By Shaun Connolly, Political Correspondent
TRANSPORT Minister Martin Cullen switched on the green light for Dublin’s new Metro system yesterday - but opposition parties predicted a swift derailment for the ambitious plans.
Mr Cullen told Cabinet colleagues public consultations on the underground link between St Stephen’s Green and Swords, via the airport, would get under way next week.
Route and station selections will also begin in earnest, Mr Cullen insisted as he promised to meet the 2012 deadline for the project pledged in the €34 billion Transport 21 plan.
"These developments represent significant staging posts on the delivery of one of Transport 21’s key projects - Metro North. We are now ready to start the physical groundwork on building the Metro service," Mr Cullen said.
But Fine Gael’s transport spokeswoman Olivia Mitchell warned commuters to expect a long journey to completion.
"This was originally promised to be up and running by next year, now 2012 is looking extremely dubious," she said.
"The worst thing is that we still have absolutely no idea how much it will cost. Figures ranging from €1.5bn to €5bn have been bandied about.

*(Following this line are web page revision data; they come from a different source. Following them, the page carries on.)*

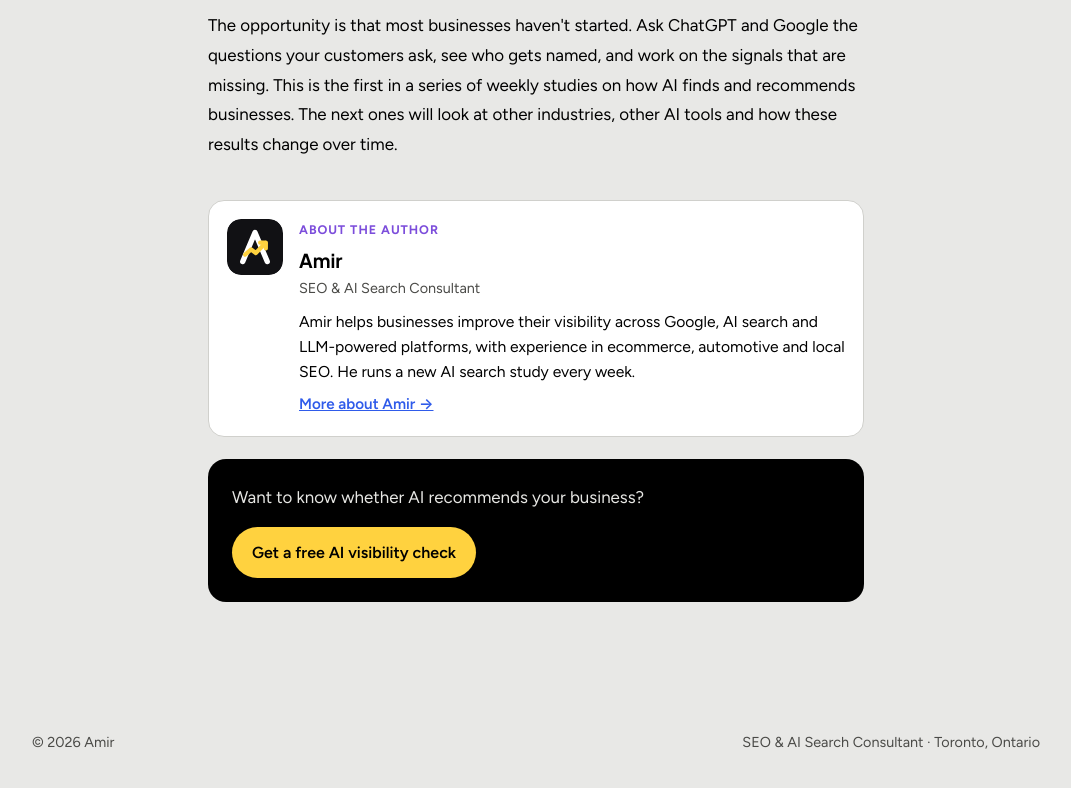
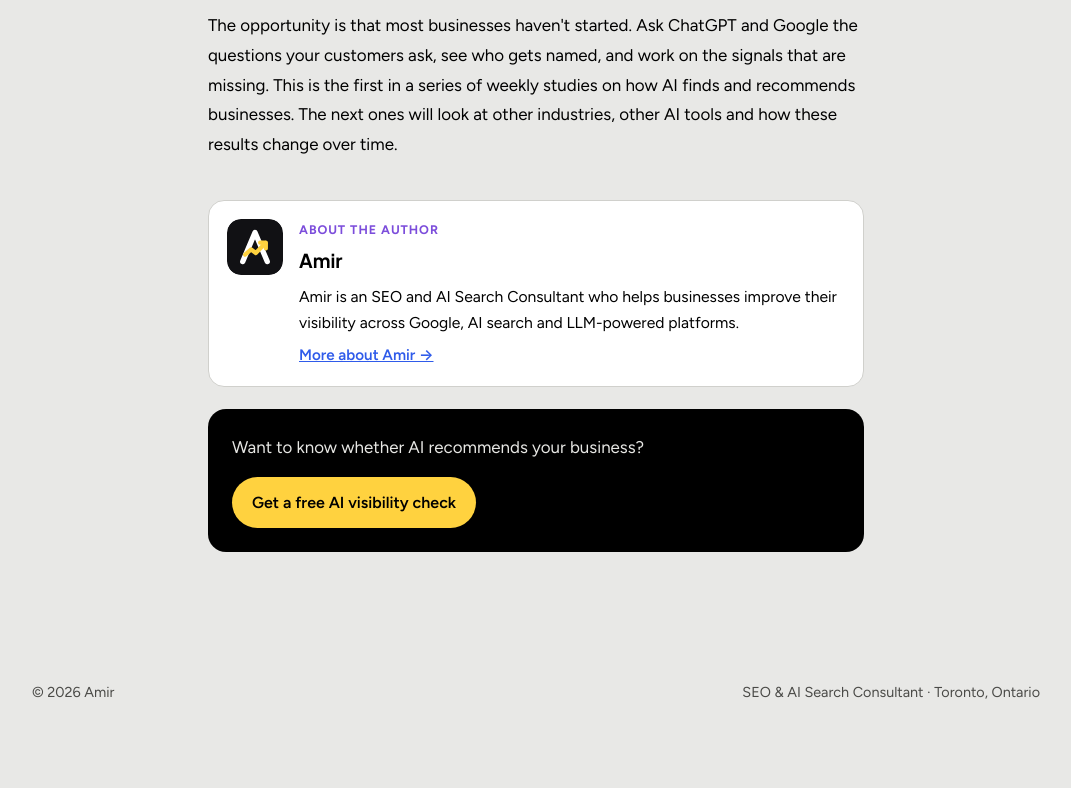
Before and after one commit to amirMI66/AmirSEOWebsite, a plain HTML site: page public/blog/how-ai-recommends-local-businesses.html in a window 1280 px wide. Shown: the part 6495-7283 px from the top of the page, without its empty margins (104-1175 px from the left). After the commit the page ends 7248 px from the top, so only its background shows below. Drawn offline with Linux system fonts and the light colour scheme.

Commit message:
Study #1: author bio wording
Co-Authored-By: Claude Opus 5.5 <noreply@anthropic.com>
Claude-Session: https://claude.ai/code/session_01DcLLXJ7quVM3DdynD2V25J

```diff
--- a/public/blog/how-ai-recommends-local-businesses.html
+++ b/public/blog/how-ai-recommends-local-businesses.html
@@ -515,7 +515,7 @@ details.more summary{cursor:pointer;font-weight:700}
       <p>The goal isn't to choose between them. Google is still where most searches happen, and it should stay your foundation. But ranking well on Google no longer guarantees you'll be recommended by ChatGPT, so it's worth building visibility on both.</p>
       <p>The opportunity is that most businesses haven't started. Ask ChatGPT and Google the questions your customers ask, see who gets named, and work on the signals that are missing. This is the first in a series of weekly studies on how AI finds and recommends businesses. The next ones will look at other industries, other AI tools and how these results change over time.</p>
 
-      <div class="author"><svg viewBox="0 0 48 48" aria-hidden="true"><rect width="48" height="48" rx="12" fill="#111114"/><path d="M13.5 36.5 24 11.5l10.5 25" fill="none" stroke="#fff" stroke-width="4.6" stroke-linecap="round" stroke-linejoin="round"/><path d="M15.5 30.5l5.2-4.4 4 3 8.3-8.6" fill="none" stroke="#ffd23f" stroke-width="3.6" stroke-linecap="round" stroke-linejoin="round"/><path d="M28.4 20.3h4.9v4.9" fill="none" stroke="#ffd23f" stroke-width="3.6" stroke-linecap="round" stroke-linejoin="round"/></svg><div><span class="alabel">About the author</span><strong class="aname">Amir</strong><span class="arole">SEO &amp; AI Search Consultant</span><p>Amir helps businesses improve their visibility across Google, AI search and LLM-powered platforms, with experience in ecommerce, automotive and local SEO. He runs a new AI search study every week.</p><a class="amore" href="/#about">More about Amir &rarr;</a></div></div>
+      <div class="author"><svg viewBox="0 0 48 48" aria-hidden="true"><rect width="48" height="48" rx="12" fill="#111114"/><path d="M13.5 36.5 24 11.5l10.5 25" fill="none" stroke="#fff" stroke-width="4.6" stroke-linecap="round" stroke-linejoin="round"/><path d="M15.5 30.5l5.2-4.4 4 3 8.3-8.6" fill="none" stroke="#ffd23f" stroke-width="3.6" stroke-linecap="round" stroke-linejoin="round"/><path d="M28.4 20.3h4.9v4.9" fill="none" stroke="#ffd23f" stroke-width="3.6" stroke-linecap="round" stroke-linejoin="round"/></svg><div><span class="alabel">About the author</span><strong class="aname">Amir</strong><p>Amir is an SEO and AI Search Consultant who helps businesses improve their visibility across Google, AI search and LLM-powered platforms.</p><a class="amore" href="/#about">More about Amir &rarr;</a></div></div>
       <div class="cta-box"><p>Want to know whether AI recommends your business?</p><a class="btn" href="/contact">Get a free AI visibility check</a></div>
     </article>
   </div>
```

"This is very worrying as it means the Government has the same kind of financial grip on this project as it had on others like the Port Tunnel which ran massively over budget. We are still only just beginning the public consultation stage, we still must get through the public inquiry and the tendering process before a shovel hits the ground."
The Department of Transport said no detailed costings could be made public yet due to the competitive nature of the tendering process.
The Metro North link is a key component in the Transport 21 infrastructural agenda and is intended to provide a high speed link between a "Grand Central Station-style" travel hub at St Stephen’s Green in the city centre to the airport.
Labour’s transport spokeswoman Roisin Shorthall was also sceptical about the planned timetable.
"The Rail Procurement Agency are saying that construction will not start until 2009 at best, so I don’t think it’s looking very good for 2012 - three years is not long enough to do it all, and all the while commuters continue to suffer," she said.